I knew it was a needless ruse in this case, because all the "shipments from his new job" were wrapped and under the tree.
That left only one source for the box -- Aunt M. That meant it had to be opened immediately.
Aunt M, you see, doesn't so much send Christmas gifts as she sends experiences.
This year's adventure -- matching mom and guy Christmas aprons, accessorized with a gingerbread girl oven mitt Boots immediately adopted as his puppet, walking it all over the house to nosh on the furniture. Seems there's still a gap in understanding as to whom eats whom in the gingerbread person-human relationship.
It was perfect. Aunt M knows the guys and I love to bake cookies, and she knows what a big hit the chef's aprons she sent last year were. The guys won't make pizza without them, insisting that I wear mine, too.
She's one of those rare people with an uncanny knack for picking gifts you might never have dreamed existed, never knew you needed but love the second you open them and adore even more as the years go by.
Much of what she sends me revolves around kitchen gear -- there were the measuring spoons that doubled quantities one year, the set that included 2/3 and 3/4 cups another. But it's not all about gadgets and gizmos.
For my wedding gift, Aunt M was able to hone in on the items I wanted most from an embarrassingly lengthy registry -- lengthy out of necessity, not greed, because we'd invited 500 guests. The inlaws sniffed that it was a "small" wedding.
Aunt M credits her gift-giving acumen to Grandmommy's teachings: Always get someone a gift you would love to receive yourself.
But that doesn't explain the Thomas bucket and book she sent Boots. Or the firetruck and sticker book for Big Guy. Aunt M has done a lot of things in her life, but I don't think she's ever been a small boy. She hasn't even seen the guys in close to two years -- far, far too long -- and she nailed it.
And that doesn't explain all the links and newspaper clippings she also sends, magazine articles about food allergies. The vintage cookbooks.
What does explain it: Her ability to get into someone else's head and heart and know what they would really, truly love and appreciate.
It's called empathy, and Aunt M has it in spades.

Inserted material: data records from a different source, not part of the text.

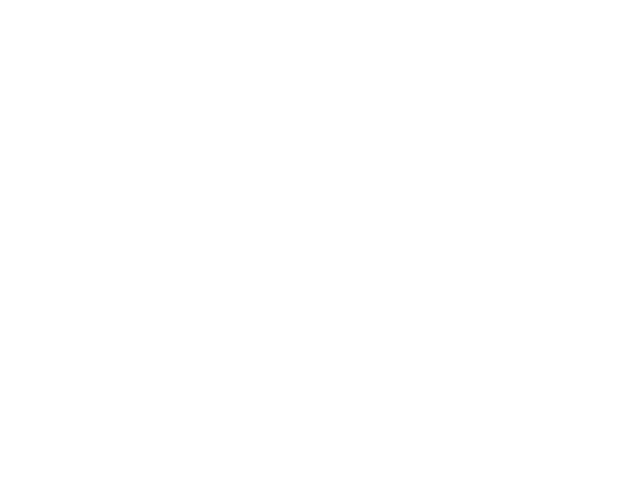
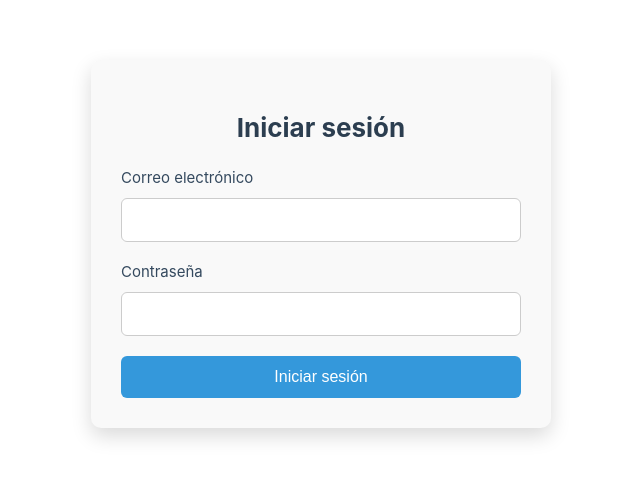
Before and after one commit to KarenFigueredo2528/Forest-Trade, a React (Create React App) app in the folder frontend/: page /login in a window 1280 px wide. Before the commit this address had no page. Shown: the top 478 px of the page, without its empty margins (319-959 px from the left). Built offline with nearby package versions, Linux system fonts and the light colour scheme.

Commit message:
Log in sketch design

```diff
--- a/frontend/src/App.jsx
+++ b/frontend/src/App.jsx
@@ -4,8 +4,8 @@
 // Pages
 import StockPage from './pages/Stocks/StocksPage';
 import RegisterPage from './pages/Register/RegisterPage';
+import LoginPage from './pages/Login/LoginPage';
 // Puedes añadir más páginas luego como:
-// import LoginPage from './pages/LoginPage';
 // import SettingsPage from './pages/SettingsPage';
 
 function App() {
@@ -14,6 +14,7 @@
       <Routes>
         <Route path="/" element={<StockPage />} />
         <Route path="/register" element={<RegisterPage />} />
+        <Route path="/login" element={<LoginPage />} />
       </Routes>
     </Router>
   );
--- a/frontend/src/layouts/Sidebar.jsx
+++ b/frontend/src/layouts/Sidebar.jsx
@@ -12,6 +12,7 @@
           <li>Alertas</li>
           <li>Configuración</li>
           <li><Link to="/register">Registrar Usuario</Link></li> {/* Nuevo ítem */}
+          <li><Link to="/login">Iniciar Sesión</Link></li>
         </ul>
       </nav>
     </aside>
--- a/frontend/src/pages/Login/LoginPage.jsx
+++ b/frontend/src/pages/Login/LoginPage.jsx
@@ -0,0 +1,67 @@
+import React, { useState } from 'react';
+import { useNavigate } from 'react-router-dom';
+import { loginUser } from '../../services/userService';
+import styles from './LoginPage.module.css';
+
+const LoginPage = () => {
+  const [formData, setFormData] = useState({
+    email: '',
+    password: '',
+  });
+  const [error, setError] = useState(null);
+  const navigate = useNavigate();
+
+  const handleChange = (e) => {
+    const { name, value } = e.target;
+    setFormData((prevData) => ({
+      ...prevData,
+      [name]: value,
+    }));
+  };
+
+  const handleSubmit = async (e) => {
+    e.preventDefault();
+    try {
+      await loginUser({email: formData.email, password:formData.password}); // Aquí deberías obtener y guardar el token si tu backend lo devuelve
+      navigate('/dashboard'); // Redirige a tu página principal o dashboard
+    } catch (err) {
+      setError('Inicio de sesión fallido. Verifique sus datos.');
+    }
+  };
+
+  return (
+    <div className={styles.loginContainer}>
+      <h2 className={styles.title}>Iniciar sesión</h2>
+      {error && <p className={styles.error}>{error}</p>}
+      <form onSubmit={handleSubmit} className={styles.form}>
+        <div className={styles.formGroup}>
+          <label htmlFor="email">Correo electrónico</label>
+          <input
+            type="email"
+            id="email"
+            name="email"
+            value={formData.email}
+            onChange={handleChange}
+            required
+          />
+        </div>
+        <div className={styles.formGroup}>
+          <label htmlFor="password">Contraseña</label>
+          <input
+            type="password"
+            id="password"
+            name="password"
+            value={formData.password}
+            onChange={handleChange}
+            required
+          />
+        </div>
+        <button type="submit" className={styles.submitButton}>
+          Iniciar sesión
+        </button>
+      </form>
+    </div>
+  );
+};
+
+export default LoginPage;
--- /dev/null
+++ b/frontend/src/pages/Login/LoginPage.module.css
@@ -0,0 +1,66 @@
+.loginContainer {
+    max-width: 400px;
+    margin: 60px auto;
+    padding: 30px;
+    border-radius: 10px;
+    background-color: #f9f9f9;
+    box-shadow: 0 8px 20px rgba(0, 0, 0, 0.15);
+  }
+
+  .title {
+    text-align: center;
+    font-size: 26px;
+    margin-bottom: 25px;
+    color: #2c3e50;
+  }
+
+  .form {
+    display: flex;
+    flex-direction: column;
+    gap: 20px;
+  }
+
+  .formGroup {
+    display: flex;
+    flex-direction: column;
+  }
+
+  label {
+    font-size: 15px;
+    margin-bottom: 6px;
+    color: #34495e;
+  }
+
+  input {
+    padding: 12px;
+    font-size: 16px;
+    border: 1px solid #ccc;
+    border-radius: 6px;
+    transition: border-color 0.3s;
+  }
+
+  input:focus {
+    border-color: #3498db;
+    outline: none;
+  }
+
+  .submitButton {
+    padding: 12px;
+    font-size: 16px;
+    background-color: #3498db;
+    color: white;
+    border: none;
+    border-radius: 6px;
+    cursor: pointer;
+    transition: background-color 0.3s;
+  }
+
+  .submitButton:hover {
+    background-color: #2980b9;
+  }
+
+  .error {
+    color: #e74c3c;
+    font-size: 14px;
+    text-align: center;
+  }
--- a/frontend/src/pages/Register/RegisterPage.jsx
+++ b/frontend/src/pages/Register/RegisterPage.jsx
@@ -28,6 +28,8 @@
       await registerUser(formData);
       navigate('/login'); // Redirigir a login después del registro exitoso
     } catch (err) {
+      console.log(err);
+
       setError('Registro fallido. Intente nuevamente.');
     }
   };
--- a/frontend/src/services/userService.js
+++ b/frontend/src/services/userService.js
@@ -12,6 +12,17 @@
     throw new Error(error.response?.data?.message || 'Error en el registro');
   }
 };
+
+// Iniciar sesión de usuario
+export const loginUser = async (credentials) => {
+  try {
+    const response = await axios.post(`${API_URL}/login`, credentials); // POST /api/users/login
+    return response.data; // Aquí podría venir el token o la info del usuario
+  } catch (error) {
+    throw new Error(error.response?.data?.message || 'Error en el inicio de sesión');
+  }
+};
+
 
 // Obtener todos los usuarios
 export const getAllUsers = async () => {
```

When I was a kid, my goal was to be as tall as Aunt M when I grew up. As an adult, I aspire to reach her considerable height in other ways.
Copyright 2008 Debra Legg. All rights reserved.